In a call with investors last week, the outgoing CEO of Dick's Sporting Goods, Ed Stack, announced a new initiative for his company, set to begin in the latter half of next year. As early as August 2021, Dick's plans to open two outdoor-only retail concepts, called Public Lands, in Pittsburgh and Columbus, Ohio. As the company's current president, Lauren Hobart, transitions to the role of CEO in early 2021, Stack will shift his focus to spearheading the project and overseeing growth in a new category Dick's plans to pursue next year and beyond: specialized, technical outdoor gear.
The new stores will move into two existing locations of Field & Stream, the hook and bullet arm of Dick's with 23 stores across the U.S. The move aligns with the company's gradual exit from the hunting space—a change that has accelerated since the Parkland, Florida, mass shooting in 2018. Immediately after that event, Dick's stopped selling assault rifles at Field & Stream. Over the past two years, the company has downscaled its hunting departments at stores across the country.
"As we look to exit out of Field & Stream and the firearm business, one of the places where we think there's a great opportunity is the outdoors," Stack said on the call last week.
Stack said the new stores will be "different than what you would see with REI," and that Public Lands plans to "carve out a different niche" in the space, though he didn't specify exactly how the company will do that. He did make it clear that Public Lands will offer a different class of outdoor gear than what is currently found in Dick's.
"It will be very different than what we do at Dick's today," Stack said. "Our camping category [at Dick's] is a bit more backyard camping, if you will. This will be much more elevated. We think that the overlap between the products that we carry in this new concept and the products we carry in Dick's will be somewhere around 20 percent, maybe a little bit less. But this will be more elevated equipment—elevated price points, elevated brands, elevated service."
Reaction from the outdoor retail community
Some professionals in the outdoor industry are skeptical about the project's potential, to say the least.
"To me, I see this as a large corporation taking advantage of short-term economic indicators," said Rich Hill, president of Grassroots Outdoor Alliance. "Outdoor retail is much more than putting a good product on the shelf at a good price.
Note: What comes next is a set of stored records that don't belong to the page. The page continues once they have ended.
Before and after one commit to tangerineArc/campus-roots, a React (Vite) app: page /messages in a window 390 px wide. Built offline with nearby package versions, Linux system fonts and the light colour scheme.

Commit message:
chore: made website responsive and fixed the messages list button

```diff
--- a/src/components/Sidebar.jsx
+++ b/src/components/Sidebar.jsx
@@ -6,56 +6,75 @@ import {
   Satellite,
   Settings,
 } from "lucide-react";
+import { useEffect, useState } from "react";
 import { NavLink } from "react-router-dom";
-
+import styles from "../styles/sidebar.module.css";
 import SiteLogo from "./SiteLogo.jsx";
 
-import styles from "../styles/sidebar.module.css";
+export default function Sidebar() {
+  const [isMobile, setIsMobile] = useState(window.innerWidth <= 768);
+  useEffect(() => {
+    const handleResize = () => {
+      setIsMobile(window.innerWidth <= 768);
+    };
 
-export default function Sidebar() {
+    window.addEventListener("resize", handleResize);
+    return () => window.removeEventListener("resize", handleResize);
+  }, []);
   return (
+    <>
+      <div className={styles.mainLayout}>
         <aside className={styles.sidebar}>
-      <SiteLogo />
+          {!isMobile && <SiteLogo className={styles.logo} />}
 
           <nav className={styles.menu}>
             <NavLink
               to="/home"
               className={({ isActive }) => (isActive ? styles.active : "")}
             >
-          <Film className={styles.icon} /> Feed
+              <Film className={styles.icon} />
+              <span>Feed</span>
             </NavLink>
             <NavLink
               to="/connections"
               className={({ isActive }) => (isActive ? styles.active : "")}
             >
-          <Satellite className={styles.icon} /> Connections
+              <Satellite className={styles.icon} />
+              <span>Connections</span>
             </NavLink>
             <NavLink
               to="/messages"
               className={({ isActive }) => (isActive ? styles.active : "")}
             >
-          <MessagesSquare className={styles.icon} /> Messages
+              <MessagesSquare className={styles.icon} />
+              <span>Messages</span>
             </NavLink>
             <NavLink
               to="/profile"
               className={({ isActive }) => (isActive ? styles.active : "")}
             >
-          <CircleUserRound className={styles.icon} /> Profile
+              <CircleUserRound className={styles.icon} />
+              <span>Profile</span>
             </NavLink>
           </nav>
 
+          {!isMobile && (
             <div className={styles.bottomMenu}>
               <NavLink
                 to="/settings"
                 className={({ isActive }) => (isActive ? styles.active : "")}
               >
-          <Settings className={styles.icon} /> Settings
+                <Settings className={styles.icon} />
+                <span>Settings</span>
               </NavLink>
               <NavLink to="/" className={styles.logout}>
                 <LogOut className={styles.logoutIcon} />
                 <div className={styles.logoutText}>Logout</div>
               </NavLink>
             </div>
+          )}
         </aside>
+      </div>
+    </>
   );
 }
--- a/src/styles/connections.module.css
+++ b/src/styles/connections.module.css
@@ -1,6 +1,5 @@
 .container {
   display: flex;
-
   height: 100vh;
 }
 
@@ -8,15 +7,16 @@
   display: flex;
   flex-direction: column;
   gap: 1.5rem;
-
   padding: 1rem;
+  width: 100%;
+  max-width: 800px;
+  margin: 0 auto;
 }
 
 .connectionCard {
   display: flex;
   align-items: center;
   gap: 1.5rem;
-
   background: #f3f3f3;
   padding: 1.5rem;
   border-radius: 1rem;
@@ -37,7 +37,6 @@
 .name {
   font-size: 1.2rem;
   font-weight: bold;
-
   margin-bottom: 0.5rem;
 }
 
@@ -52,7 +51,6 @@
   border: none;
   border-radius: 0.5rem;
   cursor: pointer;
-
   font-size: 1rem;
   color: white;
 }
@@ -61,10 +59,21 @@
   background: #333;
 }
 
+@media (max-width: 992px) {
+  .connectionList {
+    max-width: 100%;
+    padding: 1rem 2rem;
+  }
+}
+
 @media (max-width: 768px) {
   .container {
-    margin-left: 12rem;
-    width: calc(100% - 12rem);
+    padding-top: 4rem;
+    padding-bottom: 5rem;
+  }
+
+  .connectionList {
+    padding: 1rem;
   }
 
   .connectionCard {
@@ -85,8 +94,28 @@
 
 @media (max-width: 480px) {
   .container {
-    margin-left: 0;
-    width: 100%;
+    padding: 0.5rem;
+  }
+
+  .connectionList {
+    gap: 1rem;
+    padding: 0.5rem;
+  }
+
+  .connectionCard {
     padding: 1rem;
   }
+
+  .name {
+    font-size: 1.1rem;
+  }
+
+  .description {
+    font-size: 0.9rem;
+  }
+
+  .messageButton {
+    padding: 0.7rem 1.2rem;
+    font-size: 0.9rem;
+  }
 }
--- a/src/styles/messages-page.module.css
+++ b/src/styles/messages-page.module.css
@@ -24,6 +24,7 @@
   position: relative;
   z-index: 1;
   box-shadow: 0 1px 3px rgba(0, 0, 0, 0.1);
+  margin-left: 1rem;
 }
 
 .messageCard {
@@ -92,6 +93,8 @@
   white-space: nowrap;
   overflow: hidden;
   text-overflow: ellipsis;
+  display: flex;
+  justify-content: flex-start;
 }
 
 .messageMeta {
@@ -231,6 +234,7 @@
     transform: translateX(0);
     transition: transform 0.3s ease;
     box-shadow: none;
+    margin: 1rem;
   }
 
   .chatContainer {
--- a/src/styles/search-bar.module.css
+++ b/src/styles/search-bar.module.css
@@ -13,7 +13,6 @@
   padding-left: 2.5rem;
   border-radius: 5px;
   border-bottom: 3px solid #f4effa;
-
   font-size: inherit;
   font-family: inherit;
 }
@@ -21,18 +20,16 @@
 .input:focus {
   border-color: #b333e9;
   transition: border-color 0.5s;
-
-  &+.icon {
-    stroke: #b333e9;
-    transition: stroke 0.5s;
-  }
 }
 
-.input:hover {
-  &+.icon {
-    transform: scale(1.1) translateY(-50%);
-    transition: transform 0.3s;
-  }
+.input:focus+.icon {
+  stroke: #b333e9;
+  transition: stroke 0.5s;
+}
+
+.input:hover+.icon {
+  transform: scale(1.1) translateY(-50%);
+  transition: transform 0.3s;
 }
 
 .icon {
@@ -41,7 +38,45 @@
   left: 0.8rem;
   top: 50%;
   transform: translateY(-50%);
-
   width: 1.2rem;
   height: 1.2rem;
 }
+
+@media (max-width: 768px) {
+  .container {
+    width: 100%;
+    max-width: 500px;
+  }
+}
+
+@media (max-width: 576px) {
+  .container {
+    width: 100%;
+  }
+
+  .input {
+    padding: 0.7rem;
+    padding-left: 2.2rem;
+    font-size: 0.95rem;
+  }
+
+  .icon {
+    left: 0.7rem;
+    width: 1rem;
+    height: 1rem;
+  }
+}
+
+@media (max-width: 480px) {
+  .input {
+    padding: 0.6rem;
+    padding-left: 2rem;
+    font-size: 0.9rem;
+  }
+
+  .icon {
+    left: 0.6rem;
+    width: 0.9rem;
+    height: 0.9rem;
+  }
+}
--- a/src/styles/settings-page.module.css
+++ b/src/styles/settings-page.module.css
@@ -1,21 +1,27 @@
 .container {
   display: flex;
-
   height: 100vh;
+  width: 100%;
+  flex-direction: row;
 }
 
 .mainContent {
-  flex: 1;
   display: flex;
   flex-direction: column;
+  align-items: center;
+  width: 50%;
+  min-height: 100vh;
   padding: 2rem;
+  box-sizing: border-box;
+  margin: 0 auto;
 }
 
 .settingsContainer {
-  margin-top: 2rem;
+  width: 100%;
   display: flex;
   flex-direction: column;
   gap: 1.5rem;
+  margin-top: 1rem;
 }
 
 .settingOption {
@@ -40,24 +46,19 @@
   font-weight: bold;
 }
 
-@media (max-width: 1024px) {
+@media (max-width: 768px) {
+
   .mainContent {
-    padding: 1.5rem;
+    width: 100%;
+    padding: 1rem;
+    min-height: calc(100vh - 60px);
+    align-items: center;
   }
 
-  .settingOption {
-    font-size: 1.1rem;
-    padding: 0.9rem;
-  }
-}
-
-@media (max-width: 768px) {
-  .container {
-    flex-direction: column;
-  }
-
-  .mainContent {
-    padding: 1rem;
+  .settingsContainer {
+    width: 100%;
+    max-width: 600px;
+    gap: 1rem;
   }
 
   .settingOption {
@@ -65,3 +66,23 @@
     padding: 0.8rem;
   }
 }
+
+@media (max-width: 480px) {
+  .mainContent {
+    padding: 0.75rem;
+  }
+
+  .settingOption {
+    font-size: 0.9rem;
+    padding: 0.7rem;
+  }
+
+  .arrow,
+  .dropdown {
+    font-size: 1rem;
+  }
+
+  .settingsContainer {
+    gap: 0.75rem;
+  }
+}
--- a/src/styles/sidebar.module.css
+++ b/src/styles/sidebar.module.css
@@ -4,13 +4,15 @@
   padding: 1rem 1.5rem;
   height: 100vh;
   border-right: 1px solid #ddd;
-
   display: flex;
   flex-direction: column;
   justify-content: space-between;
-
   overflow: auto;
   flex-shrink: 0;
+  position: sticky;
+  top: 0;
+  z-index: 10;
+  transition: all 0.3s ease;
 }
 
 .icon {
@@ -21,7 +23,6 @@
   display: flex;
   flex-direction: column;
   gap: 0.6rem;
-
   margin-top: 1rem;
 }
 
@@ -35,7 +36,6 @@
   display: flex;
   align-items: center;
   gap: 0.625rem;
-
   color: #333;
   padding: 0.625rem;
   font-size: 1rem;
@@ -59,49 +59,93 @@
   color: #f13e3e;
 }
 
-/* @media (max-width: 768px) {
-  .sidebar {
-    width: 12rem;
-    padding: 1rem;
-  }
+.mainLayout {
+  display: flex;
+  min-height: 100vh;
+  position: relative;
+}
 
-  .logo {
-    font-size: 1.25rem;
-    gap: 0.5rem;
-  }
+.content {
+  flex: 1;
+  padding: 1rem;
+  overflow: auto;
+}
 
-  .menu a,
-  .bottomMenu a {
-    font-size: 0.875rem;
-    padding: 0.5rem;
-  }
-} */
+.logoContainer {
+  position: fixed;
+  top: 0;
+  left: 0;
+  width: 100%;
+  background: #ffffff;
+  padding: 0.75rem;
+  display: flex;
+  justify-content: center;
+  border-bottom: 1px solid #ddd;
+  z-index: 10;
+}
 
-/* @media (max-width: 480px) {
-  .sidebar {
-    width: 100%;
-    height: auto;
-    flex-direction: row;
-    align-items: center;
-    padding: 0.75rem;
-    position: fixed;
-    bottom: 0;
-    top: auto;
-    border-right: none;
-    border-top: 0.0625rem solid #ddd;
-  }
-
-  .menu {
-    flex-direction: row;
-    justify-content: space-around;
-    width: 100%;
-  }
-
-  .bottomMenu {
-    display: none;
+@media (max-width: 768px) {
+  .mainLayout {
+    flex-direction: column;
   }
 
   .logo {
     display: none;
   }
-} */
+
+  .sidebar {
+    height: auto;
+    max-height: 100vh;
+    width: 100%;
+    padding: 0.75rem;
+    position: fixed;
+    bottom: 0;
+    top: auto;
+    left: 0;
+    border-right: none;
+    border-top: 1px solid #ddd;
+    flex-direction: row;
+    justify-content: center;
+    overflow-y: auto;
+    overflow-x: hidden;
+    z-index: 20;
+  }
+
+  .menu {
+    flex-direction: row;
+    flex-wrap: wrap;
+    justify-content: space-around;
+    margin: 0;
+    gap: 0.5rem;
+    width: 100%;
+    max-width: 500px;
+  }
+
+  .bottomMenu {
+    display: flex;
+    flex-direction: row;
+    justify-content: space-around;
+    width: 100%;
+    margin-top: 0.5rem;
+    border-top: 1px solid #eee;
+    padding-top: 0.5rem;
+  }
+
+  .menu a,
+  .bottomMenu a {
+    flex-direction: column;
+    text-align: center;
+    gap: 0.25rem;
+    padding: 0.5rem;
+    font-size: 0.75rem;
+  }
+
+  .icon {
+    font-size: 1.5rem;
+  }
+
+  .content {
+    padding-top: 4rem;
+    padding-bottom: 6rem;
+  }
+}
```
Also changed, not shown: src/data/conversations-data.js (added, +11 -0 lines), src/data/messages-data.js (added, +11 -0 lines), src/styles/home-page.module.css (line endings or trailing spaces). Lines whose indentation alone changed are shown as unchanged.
It requires expertise. You need to know how to fit packs, where the local trails are, how to select boots for different people's feet. Developing that expertise is step one. Opening a store should be the very last thing you do, not the first."
Hill noted that this isn't the first time Dick's has tried to break into specialty outdoor retail. In 2004, the company acquired the now-defunct outdoor chain Galyan's Trading Company. When Dick's bought the company, it had 47 stores in 21 states. Now, it's little more than a distant memory among retailers.
"The reason that Galyan’s failed is the same reason I think this new project is going to fail," Hill said. "You need to understand outdoor to sell outdoor. I want to know what Dick's is going to do differently this time. My hope is they’re treating this seriously and they’re committed to developing that expertise, but who knows."
One of the new Public Lands stores will likely open in August of next year, followed by the second in October, Stack said, though he didn't specify which is which, or give exact dates. He did say that part of the new stores' mission will be to protect public lands and the environment, as well as to drive new bottom-line growth for Dick's.
"We couldn't be more excited about it and we'll be happy to provide some more detail when we get [the stores] opened early next fall. But we think that there's a real opportunity here for a real growth vehicle," Stack said.
Hill said he's waiting to see what the stores look and feel like before deciding whether independent retailers in Pittsburgh and Columbus have anything to worry about.
"It all comes down to the knowledge they bring. If I walk in there and say I’m going camping in 20-degree weather and they try to sell me a 20-degree sleeping bag, I'll know for sure they’re going to fail," he said.
A full transcript of the call and Stack's comments is available here.